**Information shown:**
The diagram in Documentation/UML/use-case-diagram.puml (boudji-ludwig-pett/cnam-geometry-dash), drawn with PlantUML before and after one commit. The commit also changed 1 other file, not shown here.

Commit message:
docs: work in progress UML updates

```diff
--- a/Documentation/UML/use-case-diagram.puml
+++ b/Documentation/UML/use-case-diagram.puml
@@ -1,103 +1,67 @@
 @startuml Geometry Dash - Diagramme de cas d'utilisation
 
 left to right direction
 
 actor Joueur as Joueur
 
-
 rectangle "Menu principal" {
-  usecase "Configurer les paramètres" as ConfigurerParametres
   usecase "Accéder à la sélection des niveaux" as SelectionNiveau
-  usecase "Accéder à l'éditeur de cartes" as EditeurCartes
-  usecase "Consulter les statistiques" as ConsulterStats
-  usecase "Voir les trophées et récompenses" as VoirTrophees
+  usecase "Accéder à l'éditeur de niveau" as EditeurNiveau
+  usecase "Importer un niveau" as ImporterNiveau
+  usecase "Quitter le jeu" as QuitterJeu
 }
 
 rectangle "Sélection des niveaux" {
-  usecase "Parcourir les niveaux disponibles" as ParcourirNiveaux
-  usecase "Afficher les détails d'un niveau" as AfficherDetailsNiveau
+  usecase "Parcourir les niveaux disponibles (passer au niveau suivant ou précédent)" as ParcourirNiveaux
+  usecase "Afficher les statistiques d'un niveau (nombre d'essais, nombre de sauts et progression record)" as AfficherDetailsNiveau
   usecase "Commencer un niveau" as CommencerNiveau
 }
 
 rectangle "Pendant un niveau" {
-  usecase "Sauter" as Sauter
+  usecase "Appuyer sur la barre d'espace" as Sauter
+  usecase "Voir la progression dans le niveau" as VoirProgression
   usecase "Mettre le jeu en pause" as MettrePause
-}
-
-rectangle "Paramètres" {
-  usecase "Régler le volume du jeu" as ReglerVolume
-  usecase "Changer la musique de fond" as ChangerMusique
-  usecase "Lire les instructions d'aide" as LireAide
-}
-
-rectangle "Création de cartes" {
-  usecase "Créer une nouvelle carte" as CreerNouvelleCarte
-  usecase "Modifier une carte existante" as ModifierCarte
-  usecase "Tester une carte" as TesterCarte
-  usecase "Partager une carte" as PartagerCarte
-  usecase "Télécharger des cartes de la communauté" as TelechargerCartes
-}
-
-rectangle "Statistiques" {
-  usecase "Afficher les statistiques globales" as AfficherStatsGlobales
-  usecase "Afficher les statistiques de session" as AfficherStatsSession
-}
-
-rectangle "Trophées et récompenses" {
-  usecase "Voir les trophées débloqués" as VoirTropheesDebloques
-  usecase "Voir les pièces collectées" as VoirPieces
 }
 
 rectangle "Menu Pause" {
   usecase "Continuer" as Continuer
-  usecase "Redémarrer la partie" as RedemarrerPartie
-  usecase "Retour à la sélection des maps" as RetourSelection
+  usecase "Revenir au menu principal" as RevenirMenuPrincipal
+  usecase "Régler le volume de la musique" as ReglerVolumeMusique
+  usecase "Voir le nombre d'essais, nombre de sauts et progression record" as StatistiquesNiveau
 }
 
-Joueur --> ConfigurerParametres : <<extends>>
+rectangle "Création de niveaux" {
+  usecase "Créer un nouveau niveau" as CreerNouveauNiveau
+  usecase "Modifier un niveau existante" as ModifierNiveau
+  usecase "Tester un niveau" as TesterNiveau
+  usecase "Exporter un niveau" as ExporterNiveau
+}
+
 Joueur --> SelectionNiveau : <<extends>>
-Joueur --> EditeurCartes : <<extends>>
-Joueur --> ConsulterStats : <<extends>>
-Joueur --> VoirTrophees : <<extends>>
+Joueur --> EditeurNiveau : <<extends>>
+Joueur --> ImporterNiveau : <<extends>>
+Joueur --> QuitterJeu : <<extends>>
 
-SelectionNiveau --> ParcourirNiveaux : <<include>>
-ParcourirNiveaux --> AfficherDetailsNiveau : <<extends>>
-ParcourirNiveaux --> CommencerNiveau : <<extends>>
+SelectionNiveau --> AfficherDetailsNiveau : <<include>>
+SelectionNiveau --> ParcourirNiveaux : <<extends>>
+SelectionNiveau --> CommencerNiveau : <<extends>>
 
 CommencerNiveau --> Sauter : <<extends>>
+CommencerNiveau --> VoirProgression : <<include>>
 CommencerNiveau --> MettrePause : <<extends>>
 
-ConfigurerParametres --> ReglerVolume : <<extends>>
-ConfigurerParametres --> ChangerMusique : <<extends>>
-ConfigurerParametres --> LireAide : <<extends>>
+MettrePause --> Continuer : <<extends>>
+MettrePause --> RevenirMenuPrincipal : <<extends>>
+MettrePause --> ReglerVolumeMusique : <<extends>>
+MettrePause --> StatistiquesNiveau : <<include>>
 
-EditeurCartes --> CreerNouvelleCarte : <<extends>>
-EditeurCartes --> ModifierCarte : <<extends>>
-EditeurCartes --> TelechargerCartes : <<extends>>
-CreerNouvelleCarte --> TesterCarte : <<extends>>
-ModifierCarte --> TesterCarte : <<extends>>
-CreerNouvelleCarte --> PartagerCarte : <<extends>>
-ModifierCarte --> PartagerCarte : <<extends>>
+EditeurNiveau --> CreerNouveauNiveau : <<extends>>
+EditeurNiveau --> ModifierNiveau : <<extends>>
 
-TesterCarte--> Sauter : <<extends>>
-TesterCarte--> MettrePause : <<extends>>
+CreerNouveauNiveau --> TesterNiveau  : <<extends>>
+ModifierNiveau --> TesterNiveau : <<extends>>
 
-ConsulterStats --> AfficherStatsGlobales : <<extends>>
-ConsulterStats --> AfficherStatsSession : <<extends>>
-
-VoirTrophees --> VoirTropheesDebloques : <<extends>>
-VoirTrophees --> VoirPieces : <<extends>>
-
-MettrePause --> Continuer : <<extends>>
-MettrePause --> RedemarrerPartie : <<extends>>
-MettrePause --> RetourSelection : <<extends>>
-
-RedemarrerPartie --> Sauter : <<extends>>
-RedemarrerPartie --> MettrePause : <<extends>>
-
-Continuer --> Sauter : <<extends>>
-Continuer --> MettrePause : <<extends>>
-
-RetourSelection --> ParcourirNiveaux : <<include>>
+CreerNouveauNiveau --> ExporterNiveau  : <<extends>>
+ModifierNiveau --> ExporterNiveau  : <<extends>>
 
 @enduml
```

**The task:** Without leaving anything out, give the entries again exactly.

**Task output:**
The diagram in Documentation/UML/use-case-diagram.puml (boudji-ludwig-pett/cnam-geometry-dash), drawn with PlantUML before and after one commit. The commit also changed 1 other file, not shown here.

Commit message:
docs: work in progress UML updates

```diff
--- a/Documentation/UML/use-case-diagram.puml
+++ b/Documentation/UML/use-case-diagram.puml
@@ -1,103 +1,67 @@
 @startuml Geometry Dash - Diagramme de cas d'utilisation
 
 left to right direction
 
 actor Joueur as Joueur
 
-
 rectangle "Menu principal" {
-  usecase "Configurer les paramètres" as ConfigurerParametres
   usecase "Accéder à la sélection des niveaux" as SelectionNiveau
-  usecase "Accéder à l'éditeur de cartes" as EditeurCartes
-  usecase "Consulter les statistiques" as ConsulterStats
-  usecase "Voir les trophées et récompenses" as VoirTrophees
+  usecase "Accéder à l'éditeur de niveau" as EditeurNiveau
+  usecase "Importer un niveau" as ImporterNiveau
+  usecase "Quitter le jeu" as QuitterJeu
 }
 
 rectangle "Sélection des niveaux" {
-  usecase "Parcourir les niveaux disponibles" as ParcourirNiveaux
-  usecase "Afficher les détails d'un niveau" as AfficherDetailsNiveau
+  usecase "Parcourir les niveaux disponibles (passer au niveau suivant ou précédent)" as ParcourirNiveaux
+  usecase "Afficher les statistiques d'un niveau (nombre d'essais, nombre de sauts et progression record)" as AfficherDetailsNiveau
   usecase "Commencer un niveau" as CommencerNiveau
 }
 
 rectangle "Pendant un niveau" {
-  usecase "Sauter" as Sauter
+  usecase "Appuyer sur la barre d'espace" as Sauter
+  usecase "Voir la progression dans le niveau" as VoirProgression
   usecase "Mettre le jeu en pause" as MettrePause
-}
-
-rectangle "Paramètres" {
-  usecase "Régler le volume du jeu" as ReglerVolume
-  usecase "Changer la musique de fond" as ChangerMusique
-  usecase "Lire les instructions d'aide" as LireAide
-}
-
-rectangle "Création de cartes" {
-  usecase "Créer une nouvelle carte" as CreerNouvelleCarte
-  usecase "Modifier une carte existante" as ModifierCarte
-  usecase "Tester une carte" as TesterCarte
-  usecase "Partager une carte" as PartagerCarte
-  usecase "Télécharger des cartes de la communauté" as TelechargerCartes
-}
-
-rectangle "Statistiques" {
-  usecase "Afficher les statistiques globales" as AfficherStatsGlobales
-  usecase "Afficher les statistiques de session" as AfficherStatsSession
-}
-
-rectangle "Trophées et récompenses" {
-  usecase "Voir les trophées débloqués" as VoirTropheesDebloques
-  usecase "Voir les pièces collectées" as VoirPieces
 }
 
 rectangle "Menu Pause" {
   usecase "Continuer" as Continuer
-  usecase "Redémarrer la partie" as RedemarrerPartie
-  usecase "Retour à la sélection des maps" as RetourSelection
+  usecase "Revenir au menu principal" as RevenirMenuPrincipal
+  usecase "Régler le volume de la musique" as ReglerVolumeMusique
+  usecase "Voir le nombre d'essais, nombre de sauts et progression record" as StatistiquesNiveau
 }
 
-Joueur --> ConfigurerParametres : <<extends>>
+rectangle "Création de niveaux" {
+  usecase "Créer un nouveau niveau" as CreerNouveauNiveau
+  usecase "Modifier un niveau existante" as ModifierNiveau
+  usecase "Tester un niveau" as TesterNiveau
+  usecase "Exporter un niveau" as ExporterNiveau
+}
+
 Joueur --> SelectionNiveau : <<extends>>
-Joueur --> EditeurCartes : <<extends>>
-Joueur --> ConsulterStats : <<extends>>
-Joueur --> VoirTrophees : <<extends>>
+Joueur --> EditeurNiveau : <<extends>>
+Joueur --> ImporterNiveau : <<extends>>
+Joueur --> QuitterJeu : <<extends>>
 
-SelectionNiveau --> ParcourirNiveaux : <<include>>
-ParcourirNiveaux --> AfficherDetailsNiveau : <<extends>>
-ParcourirNiveaux --> CommencerNiveau : <<extends>>
+SelectionNiveau --> AfficherDetailsNiveau : <<include>>
+SelectionNiveau --> ParcourirNiveaux : <<extends>>
+SelectionNiveau --> CommencerNiveau : <<extends>>
 
 CommencerNiveau --> Sauter : <<extends>>
+CommencerNiveau --> VoirProgression : <<include>>
 CommencerNiveau --> MettrePause : <<extends>>
 
-ConfigurerParametres --> ReglerVolume : <<extends>>
-ConfigurerParametres --> ChangerMusique : <<extends>>
-ConfigurerParametres --> LireAide : <<extends>>
+MettrePause --> Continuer : <<extends>>
+MettrePause --> RevenirMenuPrincipal : <<extends>>
+MettrePause --> ReglerVolumeMusique : <<extends>>
+MettrePause --> StatistiquesNiveau : <<include>>
 
-EditeurCartes --> CreerNouvelleCarte : <<extends>>
-EditeurCartes --> ModifierCarte : <<extends>>
-EditeurCartes --> TelechargerCartes : <<extends>>
-CreerNouvelleCarte --> TesterCarte : <<extends>>
-ModifierCarte --> TesterCarte : <<extends>>
-CreerNouvelleCarte --> PartagerCarte : <<extends>>
-ModifierCarte --> PartagerCarte : <<extends>>
+EditeurNiveau --> CreerNouveauNiveau : <<extends>>
+EditeurNiveau --> ModifierNiveau : <<extends>>
 
-TesterCarte--> Sauter : <<extends>>
-TesterCarte--> MettrePause : <<extends>>
+CreerNouveauNiveau --> TesterNiveau  : <<extends>>
+ModifierNiveau --> TesterNiveau : <<extends>>
 
-ConsulterStats --> AfficherStatsGlobales : <<extends>>
-ConsulterStats --> AfficherStatsSession : <<extends>>
-
-VoirTrophees --> VoirTropheesDebloques : <<extends>>
-VoirTrophees --> VoirPieces : <<extends>>
-
-MettrePause --> Continuer : <<extends>>
-MettrePause --> RedemarrerPartie : <<extends>>
-MettrePause --> RetourSelection : <<extends>>
-
-RedemarrerPartie --> Sauter : <<extends>>
-RedemarrerPartie --> MettrePause : <<extends>>
-
-Continuer --> Sauter : <<extends>>
-Continuer --> MettrePause : <<extends>>
-
-RetourSelection --> ParcourirNiveaux : <<include>>
+CreerNouveauNiveau --> ExporterNiveau  : <<extends>>
+ModifierNiveau --> ExporterNiveau  : <<extends>>
 
 @enduml
```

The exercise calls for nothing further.